DESCRIPTION OF THE TASK: The pictures must be left out, while the rest of the data is copied exactly.

Content revision data
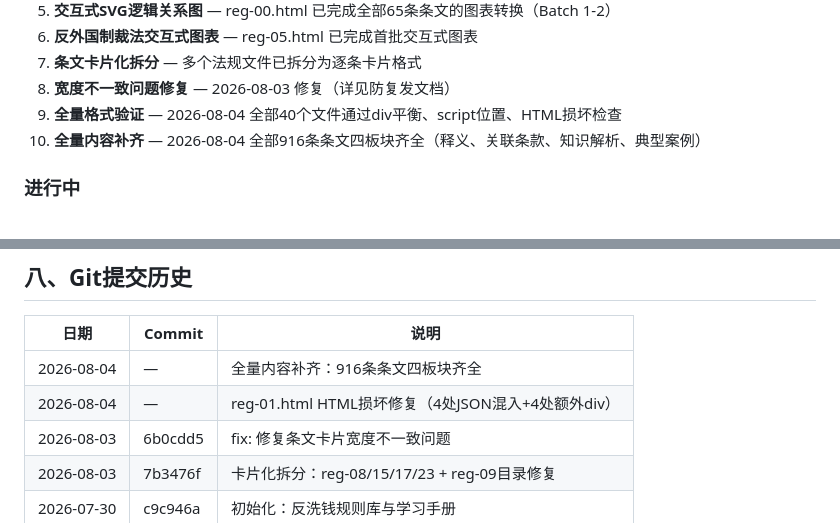
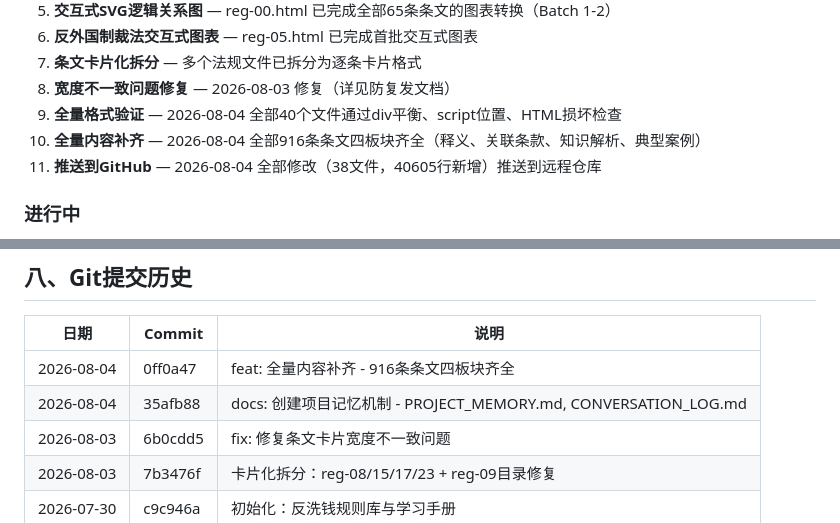
Before and after one commit to beanblue/aml-study-guide, a Markdown page: PROJECT_MEMORY.md, 2 parts joined by grey strips. GitHub-like rendering.

```diff
--- a/PROJECT_MEMORY.md
+++ b/PROJECT_MEMORY.md
@@ -77,6 +77,7 @@ aml-study-guide/
 8. **宽度不一致问题修复** — 2026-08-03 修复（详见防复发文档）
 9. **全量格式验证** — 2026-08-04 全部40个文件通过div平衡、script位置、HTML损坏检查
 10. **全量内容补齐** — 2026-08-04 全部916条条文四板块齐全（释义、关联条款、知识解析、典型案例）
+11. **推送到GitHub** — 2026-08-04 全部修改（38文件，40605行新增）推送到远程仓库
 
 ### 进行中
 1. **典型案例补充** — 915条条文的典型案例仍为"待补充"占位，需逐条补充真实案例
@@ -250,8 +251,8 @@ console.log('In container: ' + inContainer + '/' + allCards.length);
 
 | 日期 | Commit | 说明 |
 |------|--------|------|
-| 2026-08-04 | — | 全量内容补齐：916条条文四板块齐全 |
-| 2026-08-04 | — | reg-01.html HTML损坏修复（4处JSON混入+4处额外div） |
+| 2026-08-04 | 0ff0a47 | feat: 全量内容补齐 - 916条条文四板块齐全 |
+| 2026-08-04 | 35afb88 | docs: 创建项目记忆机制 - PROJECT_MEMORY.md, CONVERSATION_LOG.md |
 | 2026-08-03 | 6b0cdd5 | fix: 修复条文卡片宽度不一致问题 |
 | 2026-08-03 | 7b3476f | 卡片化拆分：reg-08/15/17/23 + reg-09目录修复 |
 | 2026-07-30 | c9c946a | 初始化：反洗钱规则库与学习手册 |
```
Also changed, not shown: CONVERSATION_LOG.md (+21 -0 lines).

ANSWER SECTION:
Before and after one commit to beanblue/aml-study-guide, a Markdown page: PROJECT_MEMORY.md, 2 parts joined by grey strips. GitHub-like rendering.

```diff
--- a/PROJECT_MEMORY.md
+++ b/PROJECT_MEMORY.md
@@ -77,6 +77,7 @@ aml-study-guide/
 8. **宽度不一致问题修复** — 2026-08-03 修复（详见防复发文档）
 9. **全量格式验证** — 2026-08-04 全部40个文件通过div平衡、script位置、HTML损坏检查
 10. **全量内容补齐** — 2026-08-04 全部916条条文四板块齐全（释义、关联条款、知识解析、典型案例）
+11. **推送到GitHub** — 2026-08-04 全部修改（38文件，40605行新增）推送到远程仓库
 
 ### 进行中
 1. **典型案例补充** — 915条条文的典型案例仍为"待补充"占位，需逐条补充真实案例
@@ -250,8 +251,8 @@ console.log('In container: ' + inContainer + '/' + allCards.length);
 
 | 日期 | Commit | 说明 |
 |------|--------|------|
-| 2026-08-04 | — | 全量内容补齐：916条条文四板块齐全 |
-| 2026-08-04 | — | reg-01.html HTML损坏修复（4处JSON混入+4处额外div） |
+| 2026-08-04 | 0ff0a47 | feat: 全量内容补齐 - 916条条文四板块齐全 |
+| 2026-08-04 | 35afb88 | docs: 创建项目记忆机制 - PROJECT_MEMORY.md, CONVERSATION_LOG.md |
 | 2026-08-03 | 6b0cdd5 | fix: 修复条文卡片宽度不一致问题 |
 | 2026-08-03 | 7b3476f | 卡片化拆分：reg-08/15/17/23 + reg-09目录修复 |
 | 2026-07-30 | c9c946a | 初始化：反洗钱规则库与学习手册 |
```
Also changed, not shown: CONVERSATION_LOG.md (+21 -0 lines).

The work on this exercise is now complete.